Each line below should be retyped exactly, with no pictures.
________
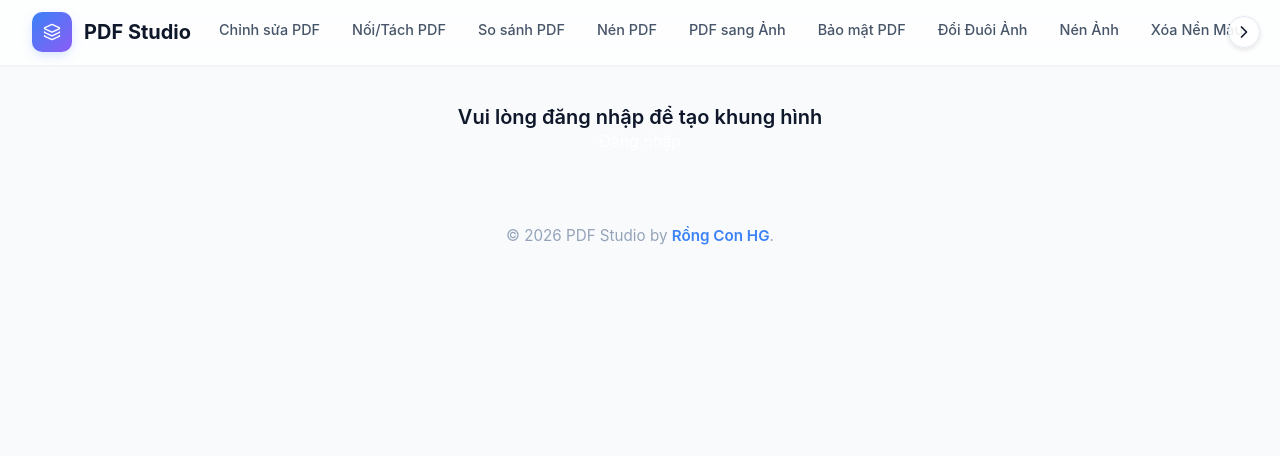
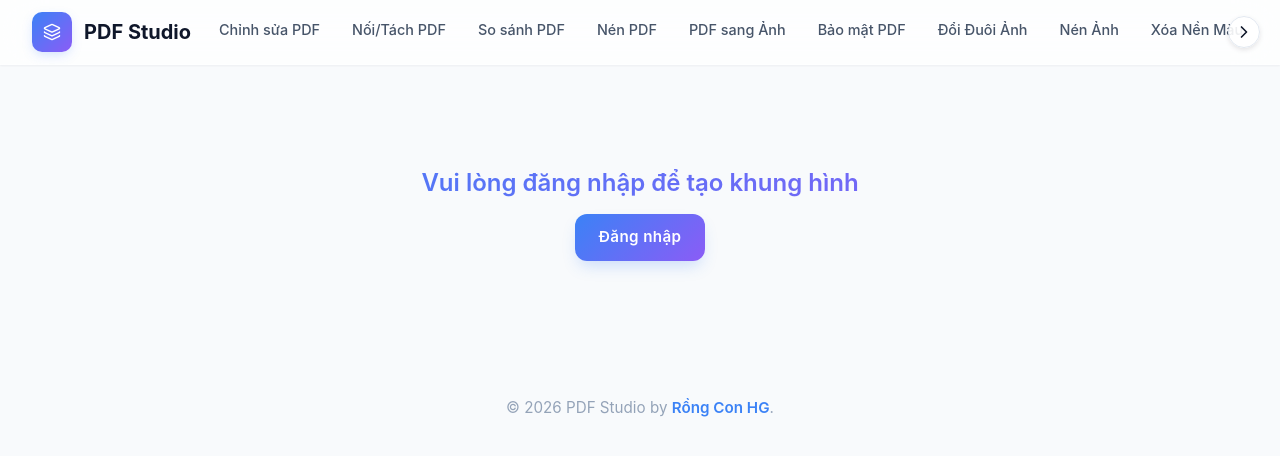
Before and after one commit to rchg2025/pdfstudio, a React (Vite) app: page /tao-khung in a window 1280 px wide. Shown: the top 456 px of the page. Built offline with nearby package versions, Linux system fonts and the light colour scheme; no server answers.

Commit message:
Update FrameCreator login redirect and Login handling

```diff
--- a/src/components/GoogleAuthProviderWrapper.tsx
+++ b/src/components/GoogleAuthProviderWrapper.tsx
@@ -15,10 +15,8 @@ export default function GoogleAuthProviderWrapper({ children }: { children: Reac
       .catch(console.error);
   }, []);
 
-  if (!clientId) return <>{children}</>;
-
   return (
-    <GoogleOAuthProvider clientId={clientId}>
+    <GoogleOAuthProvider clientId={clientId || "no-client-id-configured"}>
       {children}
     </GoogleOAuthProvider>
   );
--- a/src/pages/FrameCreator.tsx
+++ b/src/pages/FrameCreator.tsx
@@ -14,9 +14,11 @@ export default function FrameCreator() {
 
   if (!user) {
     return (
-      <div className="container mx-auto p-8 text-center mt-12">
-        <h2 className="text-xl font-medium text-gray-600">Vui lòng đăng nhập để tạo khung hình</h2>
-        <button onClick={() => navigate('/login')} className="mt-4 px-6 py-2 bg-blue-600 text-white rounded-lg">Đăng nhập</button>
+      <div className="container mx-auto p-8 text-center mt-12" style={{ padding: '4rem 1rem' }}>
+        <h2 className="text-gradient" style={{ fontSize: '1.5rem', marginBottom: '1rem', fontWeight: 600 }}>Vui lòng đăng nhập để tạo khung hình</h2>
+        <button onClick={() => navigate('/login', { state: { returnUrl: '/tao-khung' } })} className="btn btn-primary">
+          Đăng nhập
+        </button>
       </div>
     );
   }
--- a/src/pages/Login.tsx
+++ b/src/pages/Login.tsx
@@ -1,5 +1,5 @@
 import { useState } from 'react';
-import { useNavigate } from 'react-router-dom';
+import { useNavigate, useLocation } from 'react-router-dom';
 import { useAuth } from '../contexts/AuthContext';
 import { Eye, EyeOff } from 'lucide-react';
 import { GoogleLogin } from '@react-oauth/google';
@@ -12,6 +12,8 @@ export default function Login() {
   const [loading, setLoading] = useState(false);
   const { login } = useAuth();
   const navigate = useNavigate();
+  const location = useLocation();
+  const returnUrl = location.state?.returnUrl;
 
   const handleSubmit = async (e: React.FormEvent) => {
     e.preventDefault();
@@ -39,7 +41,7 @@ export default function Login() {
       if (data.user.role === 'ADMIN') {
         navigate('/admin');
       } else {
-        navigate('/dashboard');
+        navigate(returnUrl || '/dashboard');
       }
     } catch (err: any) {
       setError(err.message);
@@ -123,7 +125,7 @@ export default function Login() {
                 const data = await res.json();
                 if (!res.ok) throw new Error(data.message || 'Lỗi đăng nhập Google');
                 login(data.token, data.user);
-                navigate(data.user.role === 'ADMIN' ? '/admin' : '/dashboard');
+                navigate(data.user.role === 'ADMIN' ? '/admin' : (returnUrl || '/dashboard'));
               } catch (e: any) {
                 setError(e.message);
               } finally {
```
________
[Solved exercise]:
Before and after one commit to rchg2025/pdfstudio, a React (Vite) app: page /tao-khung in a window 1280 px wide. Shown: the top 456 px of the page. Built offline with nearby package versions, Linux system fonts and the light colour scheme; no server answers.

Commit message:
Update FrameCreator login redirect and Login handling

```diff
--- a/src/components/GoogleAuthProviderWrapper.tsx
+++ b/src/components/GoogleAuthProviderWrapper.tsx
@@ -15,10 +15,8 @@ export default function GoogleAuthProviderWrapper({ children }: { children: Reac
       .catch(console.error);
   }, []);
 
-  if (!clientId) return <>{children}</>;
-
   return (
-    <GoogleOAuthProvider clientId={clientId}>
+    <GoogleOAuthProvider clientId={clientId || "no-client-id-configured"}>
       {children}
     </GoogleOAuthProvider>
   );
--- a/src/pages/FrameCreator.tsx
+++ b/src/pages/FrameCreator.tsx
@@ -14,9 +14,11 @@ export default function FrameCreator() {
 
   if (!user) {
     return (
-      <div className="container mx-auto p-8 text-center mt-12">
-        <h2 className="text-xl font-medium text-gray-600">Vui lòng đăng nhập để tạo khung hình</h2>
-        <button onClick={() => navigate('/login')} className="mt-4 px-6 py-2 bg-blue-600 text-white rounded-lg">Đăng nhập</button>
+      <div className="container mx-auto p-8 text-center mt-12" style={{ padding: '4rem 1rem' }}>
+        <h2 className="text-gradient" style={{ fontSize: '1.5rem', marginBottom: '1rem', fontWeight: 600 }}>Vui lòng đăng nhập để tạo khung hình</h2>
+        <button onClick={() => navigate('/login', { state: { returnUrl: '/tao-khung' } })} className="btn btn-primary">
+          Đăng nhập
+        </button>
       </div>
     );
   }
--- a/src/pages/Login.tsx
+++ b/src/pages/Login.tsx
@@ -1,5 +1,5 @@
 import { useState } from 'react';
-import { useNavigate } from 'react-router-dom';
+import { useNavigate, useLocation } from 'react-router-dom';
 import { useAuth } from '../contexts/AuthContext';
 import { Eye, EyeOff } from 'lucide-react';
 import { GoogleLogin } from '@react-oauth/google';
@@ -12,6 +12,8 @@ export default function Login() {
   const [loading, setLoading] = useState(false);
   const { login } = useAuth();
   const navigate = useNavigate();
+  const location = useLocation();
+  const returnUrl = location.state?.returnUrl;
 
   const handleSubmit = async (e: React.FormEvent) => {
     e.preventDefault();
@@ -39,7 +41,7 @@ export default function Login() {
       if (data.user.role === 'ADMIN') {
         navigate('/admin');
       } else {
-        navigate('/dashboard');
+        navigate(returnUrl || '/dashboard');
       }
     } catch (err: any) {
       setError(err.message);
@@ -123,7 +125,7 @@ export default function Login() {
                 const data = await res.json();
                 if (!res.ok) throw new Error(data.message || 'Lỗi đăng nhập Google');
                 login(data.token, data.user);
-                navigate(data.user.role === 'ADMIN' ? '/admin' : '/dashboard');
+                navigate(data.user.role === 'ADMIN' ? '/admin' : (returnUrl || '/dashboard'));
               } catch (e: any) {
                 setError(e.message);
               } finally {
```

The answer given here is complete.